As for Vermaelen and Monreal, there’s no doubt they’d prefer to play more. Neither has nearly swerved off the road in disgust, mind you. They might be getting frustrated and if they were who could blame them, but you can be sure Wenger won’t be losing much sleep over it.

Having a settled defence with talent itching to get at a chance in reserve is pretty much the dream of any manager. Gone are the days of Silvestre, The Squill and Eboue. Senderos and Djourou are long banished. Only the ghost of Igors Stepanovs remains. It is said that late at night you can hear his spectral studs rattling on the concourse concrete.

They’re gone I tell you – gone! Instead we have Vermaelen and Monreal and Jenkinson. Result.

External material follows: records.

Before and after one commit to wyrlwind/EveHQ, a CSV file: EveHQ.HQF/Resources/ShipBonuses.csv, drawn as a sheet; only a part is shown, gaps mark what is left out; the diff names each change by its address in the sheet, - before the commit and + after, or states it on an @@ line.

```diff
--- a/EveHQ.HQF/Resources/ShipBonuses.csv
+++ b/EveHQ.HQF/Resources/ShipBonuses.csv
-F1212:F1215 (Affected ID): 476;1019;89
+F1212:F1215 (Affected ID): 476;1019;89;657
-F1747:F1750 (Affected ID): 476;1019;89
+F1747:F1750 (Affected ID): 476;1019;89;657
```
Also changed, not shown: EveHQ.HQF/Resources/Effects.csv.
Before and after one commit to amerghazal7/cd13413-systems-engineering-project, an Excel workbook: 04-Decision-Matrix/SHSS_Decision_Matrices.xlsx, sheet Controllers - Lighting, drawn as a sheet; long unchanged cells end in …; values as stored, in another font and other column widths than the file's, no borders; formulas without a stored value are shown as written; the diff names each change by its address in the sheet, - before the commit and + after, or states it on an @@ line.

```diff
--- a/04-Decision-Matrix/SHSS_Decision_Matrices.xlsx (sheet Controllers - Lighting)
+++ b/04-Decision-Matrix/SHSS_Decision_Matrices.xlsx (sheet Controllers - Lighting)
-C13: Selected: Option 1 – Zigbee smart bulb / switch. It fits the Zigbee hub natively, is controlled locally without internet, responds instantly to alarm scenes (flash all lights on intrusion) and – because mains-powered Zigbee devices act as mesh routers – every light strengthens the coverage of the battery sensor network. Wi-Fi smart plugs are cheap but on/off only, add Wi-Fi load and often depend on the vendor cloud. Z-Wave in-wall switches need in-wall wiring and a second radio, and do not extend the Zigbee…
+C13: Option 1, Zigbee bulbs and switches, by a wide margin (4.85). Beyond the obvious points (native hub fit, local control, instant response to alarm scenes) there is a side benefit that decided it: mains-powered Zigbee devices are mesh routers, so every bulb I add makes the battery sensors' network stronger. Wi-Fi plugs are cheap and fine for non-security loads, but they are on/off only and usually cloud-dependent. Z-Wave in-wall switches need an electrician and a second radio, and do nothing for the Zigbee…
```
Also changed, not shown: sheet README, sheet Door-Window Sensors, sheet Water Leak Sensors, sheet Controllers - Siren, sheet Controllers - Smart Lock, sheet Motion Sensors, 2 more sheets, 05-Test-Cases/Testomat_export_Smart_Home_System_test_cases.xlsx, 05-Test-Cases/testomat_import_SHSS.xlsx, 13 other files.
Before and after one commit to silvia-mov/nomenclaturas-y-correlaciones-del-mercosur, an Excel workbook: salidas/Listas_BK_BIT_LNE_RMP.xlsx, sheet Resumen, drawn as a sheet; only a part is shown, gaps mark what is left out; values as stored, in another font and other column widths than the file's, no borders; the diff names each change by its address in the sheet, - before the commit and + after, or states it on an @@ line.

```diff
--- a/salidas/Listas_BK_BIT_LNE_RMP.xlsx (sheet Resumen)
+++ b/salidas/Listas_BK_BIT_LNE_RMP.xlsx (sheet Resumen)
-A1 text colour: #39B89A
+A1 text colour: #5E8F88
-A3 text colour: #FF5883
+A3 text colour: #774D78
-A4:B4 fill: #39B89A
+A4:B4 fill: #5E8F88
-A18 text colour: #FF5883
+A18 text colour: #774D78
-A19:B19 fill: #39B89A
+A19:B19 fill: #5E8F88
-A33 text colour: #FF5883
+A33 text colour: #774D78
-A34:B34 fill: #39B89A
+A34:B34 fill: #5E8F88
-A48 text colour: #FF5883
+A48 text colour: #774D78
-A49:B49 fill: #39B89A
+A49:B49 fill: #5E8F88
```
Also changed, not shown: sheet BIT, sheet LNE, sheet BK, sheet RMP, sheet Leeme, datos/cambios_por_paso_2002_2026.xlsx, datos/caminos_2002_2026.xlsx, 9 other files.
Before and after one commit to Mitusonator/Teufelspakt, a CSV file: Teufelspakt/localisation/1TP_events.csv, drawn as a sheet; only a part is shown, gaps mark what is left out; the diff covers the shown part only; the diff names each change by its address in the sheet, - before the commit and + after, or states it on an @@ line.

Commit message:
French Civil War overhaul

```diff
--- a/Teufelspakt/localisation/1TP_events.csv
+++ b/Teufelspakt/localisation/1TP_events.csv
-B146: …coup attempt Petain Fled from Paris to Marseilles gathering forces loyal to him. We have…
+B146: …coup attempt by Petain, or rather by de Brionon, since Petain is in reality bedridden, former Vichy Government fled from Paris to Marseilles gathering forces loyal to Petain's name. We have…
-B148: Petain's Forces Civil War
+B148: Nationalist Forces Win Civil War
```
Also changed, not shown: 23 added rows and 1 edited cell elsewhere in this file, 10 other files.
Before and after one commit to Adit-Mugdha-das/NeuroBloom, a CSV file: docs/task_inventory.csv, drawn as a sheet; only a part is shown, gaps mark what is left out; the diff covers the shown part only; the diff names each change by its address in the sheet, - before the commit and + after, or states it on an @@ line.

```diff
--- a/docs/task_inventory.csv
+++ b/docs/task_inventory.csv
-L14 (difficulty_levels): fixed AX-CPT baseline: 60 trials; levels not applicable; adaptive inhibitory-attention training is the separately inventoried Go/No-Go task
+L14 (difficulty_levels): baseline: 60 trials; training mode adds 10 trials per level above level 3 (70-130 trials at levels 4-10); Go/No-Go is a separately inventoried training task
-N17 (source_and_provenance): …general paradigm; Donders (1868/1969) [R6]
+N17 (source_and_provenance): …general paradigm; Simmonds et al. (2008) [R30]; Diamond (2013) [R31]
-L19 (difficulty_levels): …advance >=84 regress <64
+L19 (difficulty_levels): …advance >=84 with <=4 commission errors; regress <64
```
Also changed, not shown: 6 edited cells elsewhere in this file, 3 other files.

Sorry chaps – stiff upper lip. Your time will come.

One nil to the Arsenal²

Sunderland 0-1 Arsenal

Backs-to-the-wall, fighting spirit, riding our luck, throwing our bodies at everything, defiance &c. (And I’ll skate over ‘missing a hatful in the first half’).

Yes, there’s something deeply satisfying about a one-nil away win in these kinds of circumstances, where at the end of the game the shirt colour can be described as ‘off-brown’ and Szczesny’s back has huge bruises on from being patted so hard and so often by his teammates.

The big Pole – who has been a bit skittish of late – pulled off a couple of blinding point-blankers. Such are the fine lines between success and failure that had he not done so we’d this morning have been wailing and caterwauling (Cattermoling?) about more dropped points.

A couple of observations:

The Corporal deserved to be sent off, with two badly-timed lunges, and while it could have been costly I find it hard to be too critical. I’m not sure he’s started in the league since that confidence-sapper at home to Swansea (when to be fair he did make a majestic howler). And yesterday he was drafted in at the last minute, which means he probably wasn’t mentally ready. It just goes to show what a run of games, or a single mistake, can do to your season. Earlier in the autumn he filled in admirably for Sagna, with no complaints. Now he looks rusty. He needs to cut out the wild stuff but he’ll be fine.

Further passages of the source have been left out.